The castle was built by Llywelyn. There are enough remains to make out two circular towers, one of which it is possible to climb up and stand on the top of. There is a ditch which would have been a moat, and a low wall running around the two towers.
I last visited this castle a few years ago. I was impressed this time to find that the whole area of woodland has been turned into a nature reserve.
If you want to see more photos of the castle, and an excellent impression of what the castle would have looked like when it was intact, go to the following website
It's full of photos and details of history.
Friday, 10 June 2005
The link above takes you to Mike Snider's Formal Blog and Sonnetarium, a place I visit regularly to read his comments, poems etc. It seems that Mike has been doing a little late spring cleaning, and come across some poetry booklets which I sent him a while back. I still have a stack of his sonnets to read too - looking forward to doing this. I will post some comments when I have read them.
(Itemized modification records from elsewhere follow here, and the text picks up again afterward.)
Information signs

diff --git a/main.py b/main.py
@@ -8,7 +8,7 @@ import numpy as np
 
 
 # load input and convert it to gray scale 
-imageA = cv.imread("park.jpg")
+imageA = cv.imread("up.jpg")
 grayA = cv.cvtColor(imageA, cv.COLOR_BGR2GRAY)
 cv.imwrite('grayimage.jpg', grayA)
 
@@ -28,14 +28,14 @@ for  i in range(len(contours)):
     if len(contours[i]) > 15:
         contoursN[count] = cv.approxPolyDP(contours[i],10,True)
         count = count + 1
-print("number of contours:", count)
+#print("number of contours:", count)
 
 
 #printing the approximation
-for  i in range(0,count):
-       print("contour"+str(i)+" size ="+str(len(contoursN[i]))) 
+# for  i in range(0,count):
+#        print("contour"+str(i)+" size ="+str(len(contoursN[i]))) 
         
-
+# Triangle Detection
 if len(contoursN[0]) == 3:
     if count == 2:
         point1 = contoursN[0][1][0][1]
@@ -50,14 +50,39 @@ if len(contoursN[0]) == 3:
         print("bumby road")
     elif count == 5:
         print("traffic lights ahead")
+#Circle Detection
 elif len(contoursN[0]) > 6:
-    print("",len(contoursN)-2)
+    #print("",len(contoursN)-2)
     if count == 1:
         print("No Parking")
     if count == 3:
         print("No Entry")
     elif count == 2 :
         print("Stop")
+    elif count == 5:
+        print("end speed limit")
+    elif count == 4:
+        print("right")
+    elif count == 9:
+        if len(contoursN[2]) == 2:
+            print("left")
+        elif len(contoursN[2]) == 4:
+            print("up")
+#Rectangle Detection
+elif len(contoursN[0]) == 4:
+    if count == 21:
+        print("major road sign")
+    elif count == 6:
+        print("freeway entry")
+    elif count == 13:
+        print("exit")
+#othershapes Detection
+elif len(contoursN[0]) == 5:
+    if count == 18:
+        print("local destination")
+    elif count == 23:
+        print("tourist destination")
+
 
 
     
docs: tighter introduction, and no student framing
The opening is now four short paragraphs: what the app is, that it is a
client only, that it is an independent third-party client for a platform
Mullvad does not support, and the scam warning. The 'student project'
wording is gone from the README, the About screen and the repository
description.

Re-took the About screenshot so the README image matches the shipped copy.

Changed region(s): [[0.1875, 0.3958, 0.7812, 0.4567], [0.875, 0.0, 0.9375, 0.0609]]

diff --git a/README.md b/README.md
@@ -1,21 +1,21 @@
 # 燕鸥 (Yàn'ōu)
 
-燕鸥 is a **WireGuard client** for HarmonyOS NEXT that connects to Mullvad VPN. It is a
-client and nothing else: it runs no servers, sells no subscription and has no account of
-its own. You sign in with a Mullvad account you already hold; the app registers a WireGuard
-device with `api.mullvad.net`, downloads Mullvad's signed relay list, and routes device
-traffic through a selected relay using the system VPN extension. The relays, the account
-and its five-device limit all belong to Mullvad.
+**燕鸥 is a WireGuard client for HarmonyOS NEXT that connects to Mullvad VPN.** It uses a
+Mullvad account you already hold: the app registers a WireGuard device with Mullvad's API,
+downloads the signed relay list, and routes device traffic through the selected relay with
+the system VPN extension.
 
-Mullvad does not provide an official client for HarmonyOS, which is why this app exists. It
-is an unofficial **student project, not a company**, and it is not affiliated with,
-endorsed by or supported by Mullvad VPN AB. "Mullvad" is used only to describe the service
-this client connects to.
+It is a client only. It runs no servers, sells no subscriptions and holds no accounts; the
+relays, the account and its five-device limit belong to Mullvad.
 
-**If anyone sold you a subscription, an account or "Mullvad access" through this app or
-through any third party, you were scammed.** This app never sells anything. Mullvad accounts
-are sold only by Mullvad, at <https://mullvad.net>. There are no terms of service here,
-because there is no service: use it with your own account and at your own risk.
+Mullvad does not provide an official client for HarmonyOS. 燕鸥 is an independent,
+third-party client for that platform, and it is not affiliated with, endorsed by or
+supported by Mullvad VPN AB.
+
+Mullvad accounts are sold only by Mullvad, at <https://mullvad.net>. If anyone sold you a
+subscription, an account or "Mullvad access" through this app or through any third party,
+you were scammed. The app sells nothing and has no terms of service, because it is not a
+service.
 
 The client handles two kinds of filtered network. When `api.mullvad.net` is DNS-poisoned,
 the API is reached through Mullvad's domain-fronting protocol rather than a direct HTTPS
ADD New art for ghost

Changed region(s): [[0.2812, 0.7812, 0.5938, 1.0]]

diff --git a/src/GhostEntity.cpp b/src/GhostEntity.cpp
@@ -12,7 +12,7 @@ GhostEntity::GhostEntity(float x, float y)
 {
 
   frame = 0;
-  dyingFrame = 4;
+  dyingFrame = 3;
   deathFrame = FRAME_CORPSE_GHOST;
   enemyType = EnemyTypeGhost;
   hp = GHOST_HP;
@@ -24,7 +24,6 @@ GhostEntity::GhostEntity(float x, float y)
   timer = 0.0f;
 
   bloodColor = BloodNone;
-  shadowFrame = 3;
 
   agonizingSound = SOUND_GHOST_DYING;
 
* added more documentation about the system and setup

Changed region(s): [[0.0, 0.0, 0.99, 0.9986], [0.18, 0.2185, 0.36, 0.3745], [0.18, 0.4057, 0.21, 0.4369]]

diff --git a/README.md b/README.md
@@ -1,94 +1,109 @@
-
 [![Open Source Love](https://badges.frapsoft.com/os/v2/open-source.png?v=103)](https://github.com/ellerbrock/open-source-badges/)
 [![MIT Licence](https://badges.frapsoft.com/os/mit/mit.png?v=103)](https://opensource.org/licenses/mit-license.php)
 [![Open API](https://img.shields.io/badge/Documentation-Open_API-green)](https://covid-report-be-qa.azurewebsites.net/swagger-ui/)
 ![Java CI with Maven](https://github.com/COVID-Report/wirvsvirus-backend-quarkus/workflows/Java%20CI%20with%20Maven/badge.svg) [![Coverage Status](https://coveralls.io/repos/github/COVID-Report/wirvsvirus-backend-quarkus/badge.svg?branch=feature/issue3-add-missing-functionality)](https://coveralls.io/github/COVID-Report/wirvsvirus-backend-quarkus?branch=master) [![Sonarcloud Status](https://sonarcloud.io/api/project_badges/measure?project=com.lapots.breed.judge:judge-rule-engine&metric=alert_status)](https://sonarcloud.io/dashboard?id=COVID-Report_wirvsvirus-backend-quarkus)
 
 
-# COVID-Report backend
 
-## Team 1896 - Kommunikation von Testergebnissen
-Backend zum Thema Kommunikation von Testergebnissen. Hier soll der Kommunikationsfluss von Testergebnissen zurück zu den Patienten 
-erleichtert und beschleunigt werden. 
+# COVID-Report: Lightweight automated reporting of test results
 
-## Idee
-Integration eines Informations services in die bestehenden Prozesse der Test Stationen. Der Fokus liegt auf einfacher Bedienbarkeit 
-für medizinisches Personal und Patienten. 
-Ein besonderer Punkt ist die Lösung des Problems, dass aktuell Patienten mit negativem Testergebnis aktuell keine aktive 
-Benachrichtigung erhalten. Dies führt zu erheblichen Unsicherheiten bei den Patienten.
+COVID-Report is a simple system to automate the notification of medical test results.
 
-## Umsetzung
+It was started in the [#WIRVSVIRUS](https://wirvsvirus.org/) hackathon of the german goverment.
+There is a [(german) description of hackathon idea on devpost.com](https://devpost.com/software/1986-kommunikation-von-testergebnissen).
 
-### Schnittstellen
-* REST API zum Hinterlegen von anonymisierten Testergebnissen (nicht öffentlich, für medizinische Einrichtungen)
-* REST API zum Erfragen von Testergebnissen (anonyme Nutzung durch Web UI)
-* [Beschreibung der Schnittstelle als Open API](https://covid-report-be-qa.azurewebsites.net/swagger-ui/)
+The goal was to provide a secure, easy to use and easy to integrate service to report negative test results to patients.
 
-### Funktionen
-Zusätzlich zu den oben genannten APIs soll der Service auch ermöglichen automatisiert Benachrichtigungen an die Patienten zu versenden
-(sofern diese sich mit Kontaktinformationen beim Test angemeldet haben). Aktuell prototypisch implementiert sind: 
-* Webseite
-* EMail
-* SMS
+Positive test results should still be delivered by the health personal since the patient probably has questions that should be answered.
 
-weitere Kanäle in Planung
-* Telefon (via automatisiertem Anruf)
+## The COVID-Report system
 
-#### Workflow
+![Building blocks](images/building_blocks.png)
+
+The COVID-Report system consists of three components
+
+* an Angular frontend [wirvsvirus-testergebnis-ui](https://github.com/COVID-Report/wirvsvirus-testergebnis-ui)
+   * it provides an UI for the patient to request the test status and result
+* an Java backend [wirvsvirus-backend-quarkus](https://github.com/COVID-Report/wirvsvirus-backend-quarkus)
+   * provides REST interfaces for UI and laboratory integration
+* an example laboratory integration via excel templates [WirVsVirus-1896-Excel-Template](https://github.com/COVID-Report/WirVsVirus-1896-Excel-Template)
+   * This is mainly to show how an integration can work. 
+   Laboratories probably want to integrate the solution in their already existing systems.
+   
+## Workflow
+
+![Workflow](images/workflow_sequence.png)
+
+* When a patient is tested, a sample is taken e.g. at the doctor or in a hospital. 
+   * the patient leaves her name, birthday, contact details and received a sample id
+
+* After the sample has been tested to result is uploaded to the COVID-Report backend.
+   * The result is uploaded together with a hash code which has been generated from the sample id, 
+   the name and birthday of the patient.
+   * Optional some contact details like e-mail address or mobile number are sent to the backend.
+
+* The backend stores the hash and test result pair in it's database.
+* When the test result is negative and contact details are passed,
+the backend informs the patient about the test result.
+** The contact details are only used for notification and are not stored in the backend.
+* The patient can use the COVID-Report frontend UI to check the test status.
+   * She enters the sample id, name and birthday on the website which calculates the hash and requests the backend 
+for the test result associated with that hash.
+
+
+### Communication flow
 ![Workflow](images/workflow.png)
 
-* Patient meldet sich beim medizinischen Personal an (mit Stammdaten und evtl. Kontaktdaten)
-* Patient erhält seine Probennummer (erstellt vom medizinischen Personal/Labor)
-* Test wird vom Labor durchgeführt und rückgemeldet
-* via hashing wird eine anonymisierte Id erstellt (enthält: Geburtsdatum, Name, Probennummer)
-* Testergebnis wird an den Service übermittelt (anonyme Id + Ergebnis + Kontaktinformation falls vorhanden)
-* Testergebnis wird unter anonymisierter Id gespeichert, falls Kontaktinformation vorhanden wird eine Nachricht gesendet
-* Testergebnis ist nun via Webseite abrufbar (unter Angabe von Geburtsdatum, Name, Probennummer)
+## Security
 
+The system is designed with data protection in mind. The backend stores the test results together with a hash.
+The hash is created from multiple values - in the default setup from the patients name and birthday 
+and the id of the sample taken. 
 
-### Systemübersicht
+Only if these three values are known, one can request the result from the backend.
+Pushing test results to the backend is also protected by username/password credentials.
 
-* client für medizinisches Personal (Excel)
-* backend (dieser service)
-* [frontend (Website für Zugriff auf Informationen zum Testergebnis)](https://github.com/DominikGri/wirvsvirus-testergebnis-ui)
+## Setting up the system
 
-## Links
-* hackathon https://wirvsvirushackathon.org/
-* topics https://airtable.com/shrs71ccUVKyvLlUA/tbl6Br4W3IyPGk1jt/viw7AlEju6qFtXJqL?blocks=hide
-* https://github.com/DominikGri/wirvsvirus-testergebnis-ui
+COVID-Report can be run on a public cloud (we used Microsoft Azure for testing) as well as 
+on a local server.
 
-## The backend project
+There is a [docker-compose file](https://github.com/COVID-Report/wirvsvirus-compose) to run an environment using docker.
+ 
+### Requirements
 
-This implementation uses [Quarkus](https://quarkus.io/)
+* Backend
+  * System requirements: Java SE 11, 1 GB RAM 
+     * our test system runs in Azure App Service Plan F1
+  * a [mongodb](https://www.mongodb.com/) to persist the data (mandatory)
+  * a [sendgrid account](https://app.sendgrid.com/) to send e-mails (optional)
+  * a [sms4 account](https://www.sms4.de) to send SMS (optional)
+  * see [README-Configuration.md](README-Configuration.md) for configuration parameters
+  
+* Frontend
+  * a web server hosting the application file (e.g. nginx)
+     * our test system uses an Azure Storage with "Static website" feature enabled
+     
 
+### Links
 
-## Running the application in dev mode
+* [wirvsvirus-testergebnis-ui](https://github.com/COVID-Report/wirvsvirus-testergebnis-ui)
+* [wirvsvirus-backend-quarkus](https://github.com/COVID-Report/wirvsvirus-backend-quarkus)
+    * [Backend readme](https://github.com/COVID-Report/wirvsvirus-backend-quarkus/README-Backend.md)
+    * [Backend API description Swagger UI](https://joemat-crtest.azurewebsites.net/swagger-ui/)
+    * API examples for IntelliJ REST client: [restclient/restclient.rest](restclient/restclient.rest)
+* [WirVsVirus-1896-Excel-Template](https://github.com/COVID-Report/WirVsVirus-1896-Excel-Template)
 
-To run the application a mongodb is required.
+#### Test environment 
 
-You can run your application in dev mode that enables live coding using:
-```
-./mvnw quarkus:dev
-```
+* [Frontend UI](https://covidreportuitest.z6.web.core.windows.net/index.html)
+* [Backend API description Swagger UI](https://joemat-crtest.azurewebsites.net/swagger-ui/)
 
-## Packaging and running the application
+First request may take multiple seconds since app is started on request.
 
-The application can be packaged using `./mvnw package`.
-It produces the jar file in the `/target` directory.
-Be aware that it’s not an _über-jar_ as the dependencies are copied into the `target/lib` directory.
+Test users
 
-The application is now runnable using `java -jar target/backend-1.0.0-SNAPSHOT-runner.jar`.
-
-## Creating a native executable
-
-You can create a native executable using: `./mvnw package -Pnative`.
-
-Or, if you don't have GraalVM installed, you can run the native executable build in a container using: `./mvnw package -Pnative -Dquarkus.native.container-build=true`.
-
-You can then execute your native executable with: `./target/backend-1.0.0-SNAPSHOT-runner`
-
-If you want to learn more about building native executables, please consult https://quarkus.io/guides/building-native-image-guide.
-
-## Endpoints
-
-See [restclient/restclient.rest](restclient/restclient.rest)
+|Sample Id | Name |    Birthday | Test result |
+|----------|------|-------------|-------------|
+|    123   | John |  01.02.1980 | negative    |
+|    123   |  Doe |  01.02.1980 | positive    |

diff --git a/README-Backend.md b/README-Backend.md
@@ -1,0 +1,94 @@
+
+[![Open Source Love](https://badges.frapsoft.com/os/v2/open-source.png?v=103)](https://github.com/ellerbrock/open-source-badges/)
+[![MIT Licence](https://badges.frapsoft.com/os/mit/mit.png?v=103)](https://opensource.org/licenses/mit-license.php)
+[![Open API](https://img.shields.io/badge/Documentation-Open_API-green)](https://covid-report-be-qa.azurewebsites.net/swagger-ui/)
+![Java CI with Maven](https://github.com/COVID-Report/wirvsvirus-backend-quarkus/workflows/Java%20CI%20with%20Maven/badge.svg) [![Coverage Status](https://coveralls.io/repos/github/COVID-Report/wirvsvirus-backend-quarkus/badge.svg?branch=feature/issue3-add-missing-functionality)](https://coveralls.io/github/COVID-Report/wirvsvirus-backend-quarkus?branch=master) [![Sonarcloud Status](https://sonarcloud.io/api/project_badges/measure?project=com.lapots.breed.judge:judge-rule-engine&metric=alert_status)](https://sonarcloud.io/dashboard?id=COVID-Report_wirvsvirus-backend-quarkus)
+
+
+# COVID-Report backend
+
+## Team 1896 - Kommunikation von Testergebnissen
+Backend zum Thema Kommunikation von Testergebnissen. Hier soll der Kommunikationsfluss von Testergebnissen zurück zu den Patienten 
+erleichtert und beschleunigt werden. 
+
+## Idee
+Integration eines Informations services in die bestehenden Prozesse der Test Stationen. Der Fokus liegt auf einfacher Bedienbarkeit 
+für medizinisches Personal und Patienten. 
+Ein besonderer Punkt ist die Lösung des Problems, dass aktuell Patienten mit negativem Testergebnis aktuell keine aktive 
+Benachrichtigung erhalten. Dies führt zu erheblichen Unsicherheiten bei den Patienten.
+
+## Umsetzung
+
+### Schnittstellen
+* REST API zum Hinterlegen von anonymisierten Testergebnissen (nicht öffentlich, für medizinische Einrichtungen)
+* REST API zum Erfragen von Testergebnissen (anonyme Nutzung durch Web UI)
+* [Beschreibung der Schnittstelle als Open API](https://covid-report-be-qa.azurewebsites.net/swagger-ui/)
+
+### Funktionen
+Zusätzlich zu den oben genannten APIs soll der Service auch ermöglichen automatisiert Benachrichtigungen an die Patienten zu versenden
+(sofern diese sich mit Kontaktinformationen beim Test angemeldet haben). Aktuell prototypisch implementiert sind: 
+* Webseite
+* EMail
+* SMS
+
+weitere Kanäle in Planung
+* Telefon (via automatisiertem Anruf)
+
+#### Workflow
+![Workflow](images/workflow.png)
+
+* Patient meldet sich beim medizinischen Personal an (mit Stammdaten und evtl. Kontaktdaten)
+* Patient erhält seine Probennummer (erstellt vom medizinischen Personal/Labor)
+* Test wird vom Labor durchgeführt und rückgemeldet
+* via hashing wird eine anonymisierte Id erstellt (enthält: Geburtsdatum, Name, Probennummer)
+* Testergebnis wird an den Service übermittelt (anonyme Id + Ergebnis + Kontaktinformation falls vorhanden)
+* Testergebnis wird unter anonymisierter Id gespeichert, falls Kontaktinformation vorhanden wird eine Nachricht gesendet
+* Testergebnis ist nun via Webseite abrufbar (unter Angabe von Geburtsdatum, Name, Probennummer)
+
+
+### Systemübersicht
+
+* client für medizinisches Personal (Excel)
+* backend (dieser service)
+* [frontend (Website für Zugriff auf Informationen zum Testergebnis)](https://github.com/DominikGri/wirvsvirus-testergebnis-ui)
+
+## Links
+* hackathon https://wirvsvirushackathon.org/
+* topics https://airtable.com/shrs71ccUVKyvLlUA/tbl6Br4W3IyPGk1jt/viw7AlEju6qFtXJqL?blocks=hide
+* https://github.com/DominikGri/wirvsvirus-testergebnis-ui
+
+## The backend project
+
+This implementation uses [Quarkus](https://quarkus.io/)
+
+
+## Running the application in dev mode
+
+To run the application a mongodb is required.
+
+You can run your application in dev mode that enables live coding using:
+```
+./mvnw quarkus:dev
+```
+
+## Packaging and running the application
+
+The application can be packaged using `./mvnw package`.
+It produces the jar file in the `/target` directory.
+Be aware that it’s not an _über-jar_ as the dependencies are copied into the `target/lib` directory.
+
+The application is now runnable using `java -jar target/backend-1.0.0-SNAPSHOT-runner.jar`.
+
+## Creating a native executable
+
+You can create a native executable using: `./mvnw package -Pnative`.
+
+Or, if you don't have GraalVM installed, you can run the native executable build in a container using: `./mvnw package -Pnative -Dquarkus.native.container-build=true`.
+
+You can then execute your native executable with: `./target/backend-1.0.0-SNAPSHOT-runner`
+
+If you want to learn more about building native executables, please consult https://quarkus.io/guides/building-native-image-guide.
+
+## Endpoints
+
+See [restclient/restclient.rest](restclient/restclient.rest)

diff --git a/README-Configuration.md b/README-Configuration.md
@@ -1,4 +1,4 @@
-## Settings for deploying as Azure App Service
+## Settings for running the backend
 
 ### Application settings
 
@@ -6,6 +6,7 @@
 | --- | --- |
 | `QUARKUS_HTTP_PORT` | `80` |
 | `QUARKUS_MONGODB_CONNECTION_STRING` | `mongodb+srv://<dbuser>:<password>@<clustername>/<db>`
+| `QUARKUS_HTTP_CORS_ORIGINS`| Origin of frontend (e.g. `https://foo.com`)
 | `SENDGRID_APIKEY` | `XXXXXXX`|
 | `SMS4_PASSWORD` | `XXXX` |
I can relate to the whole issue of spring cleaning as I look with dismay at the chaos around my desk, on my desk, under my desk and everywhere around the house. I am on the brink of a change of jobs, so need to get the paper chaos under control as soon as I can.
Thursday, 9 June 2005
I had read a couple of reviews of this book, which encouraged me to read it. It was rated as top book to read by Mojo magazine at the end of last year.
Well I agree with the comments that the style of prose is good. Dylan's style is unusual, reminds me a bit of the Beat writers. It takes a few pages to feel comfortable with it, and the narrative technique he uses is unusual too. Unlike many autobiographies by stars there is very little detail of dates, times, contexts etc. I'm not a huge fan of Dylan, so a lot of the subtle references were probably lost on me. As a result I often felt like the text jumped from one time to another without any clues to orientate the reader.
I did enjoy reading the book - it had a lot of interesting facts in it and some great anecdotes. I particularly liked the bit about Woody Guthrie, where Dylan visits him in the mental hospital for the last time, is offered some songs that Guthrie wrote if he goes to the family house. Dylan goes in search of the songs, but is unsuccessful. As an almost throwaway comment, he points out that these were the songs which would later be recorded by Billy Bragg and Wilco. What an amazing story!
But I wouldn't rate this book at the top of my list, because it was just too confusing. It felt like it needed a good editing job from someone with the nerve to say to Dylan 'this is great stuff, but it needs to be put into context so that the reader can follow where you are going'.
Ultimately the problems might be down to my lack of knowledge of the subject. I'd be really interested to hear what real Dylan fans made of the book. Feel free to post a comment and let me know.
I suppose the final test rests with the fact that I will still be keen to read the next volume when it comes out.
Wednesday, 8 June 2005
I've been reading some interesting articles on Steve Pavlina's weblog about self-discipline which are really inspiring. I'm going to try some of the techniques and see whether I can get the flow moving again here.
Watch this space...